I periodically wondered what would happen when the Mob went online:
That's a fine server you have there. Very pretty. I see you've got it all--SSL, PHP--gosh, what can you serve with server like that these days? Couple thousand pages a second? It would be a real shame to see a distributed denial-of-service attack hit that server. Fortunately, Guido here is an expert in preventing those denial-of-service attacks, and for a strictly nominal fee, he'll be glad to help provide it.
Now, via Volokh I am astounded to discover that it's actually happening.
Online gambling sites are fertile territory for extortionists. Many of the approximately 2,000 sites are vulnerable to hacking attacks and have little legal recourse because Internet gambling is illegal in the USA, security experts say.
Most [extortionists] issue ultimatums in e-mail messages in the days leading to major sporting events, such as the Super Bowl. Often, threats are issued after an attack, demanding that American currency be sent to a Western Union office.

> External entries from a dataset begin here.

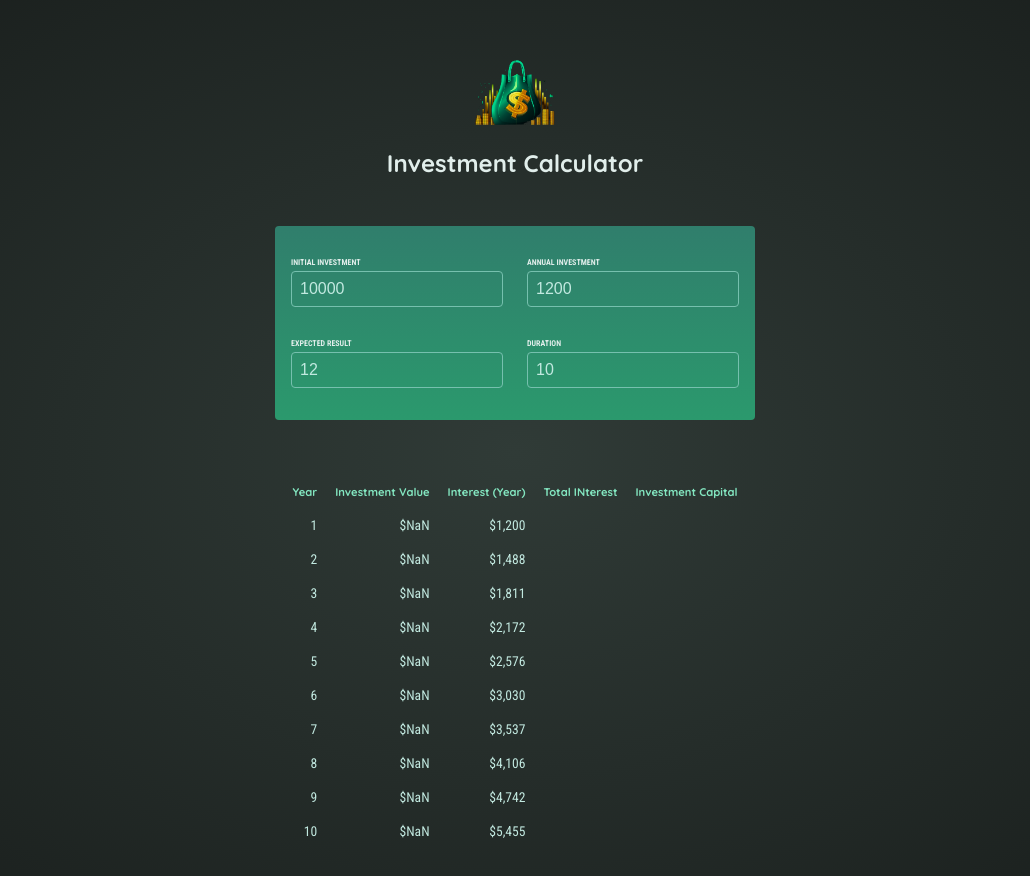
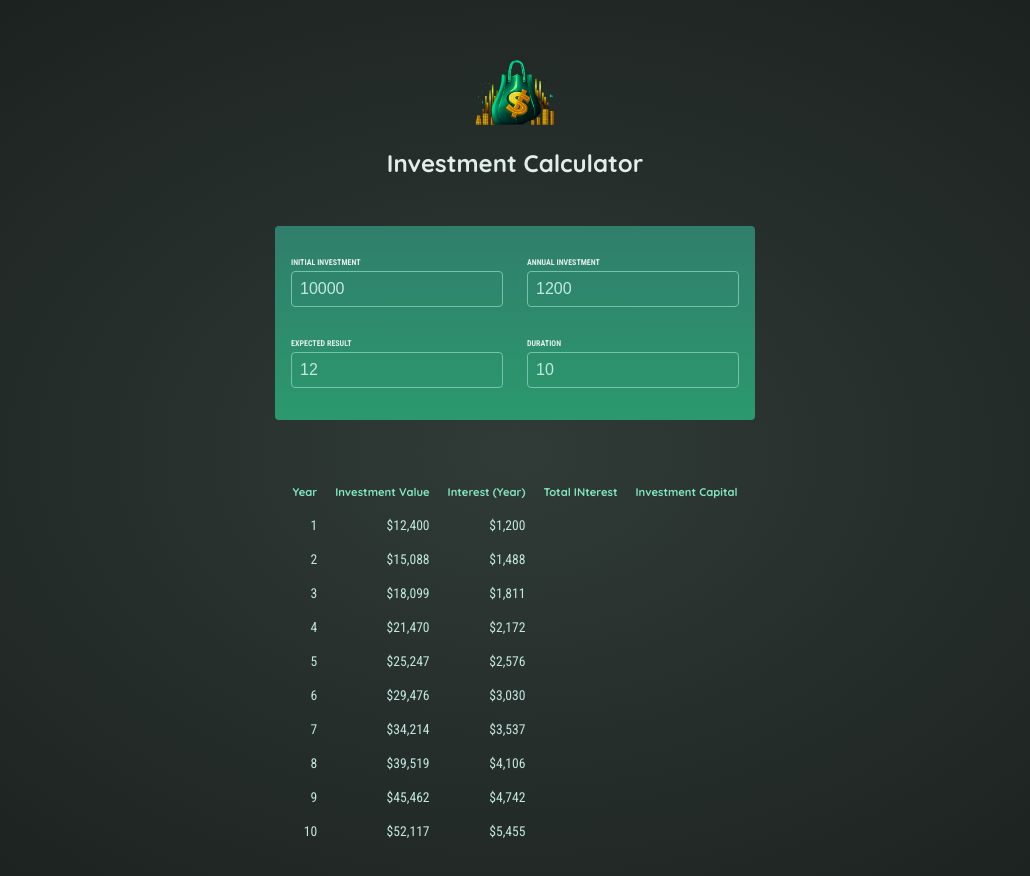
Before and after one commit to shouvik3537/Investment-calculator, a React (Vite) app: page / in a window 1280 px wide. Shown: the top 876 px of the page, without its empty margins (125-1155 px from the left). Built offline with nearby package versions, Linux system fonts and the light colour scheme.

Commit message:
Outputing result

```diff
--- a/src/components/Result.jsx
+++ b/src/components/Result.jsx
@@ -16,7 +16,7 @@ export default function Result({input}){
                 {resultData.map(yearData => {
                     return <tr key={yearData.year}>
                         <td>{yearData.year}</td>
-                        <td>{formatter.format(yearData.valueEndofYear)}</td>
+                        <td>{formatter.format(yearData.valueEndOfYear)}</td>
                         <td>{formatter.format(yearData.interest)}</td>
                         <td></td>
                         <td></td>
```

It seems that the particular point of vulnerability is the fact that gamblers want to place their bets immediately before the event--so that it's possible to concentrate an attack on a very small time window. (That, combined with the fact that these gambling organizations are a little shady, providing an illegal service to Americans, means that it's hard for them to get legal or enforcement relief.)
I'm reminded of the historical threat of a "run on the banks," or the stock market panic, when everyone decides to access certain financial resources all at once.March 10, 2004 03:23 PM | TrackBack | in Temporality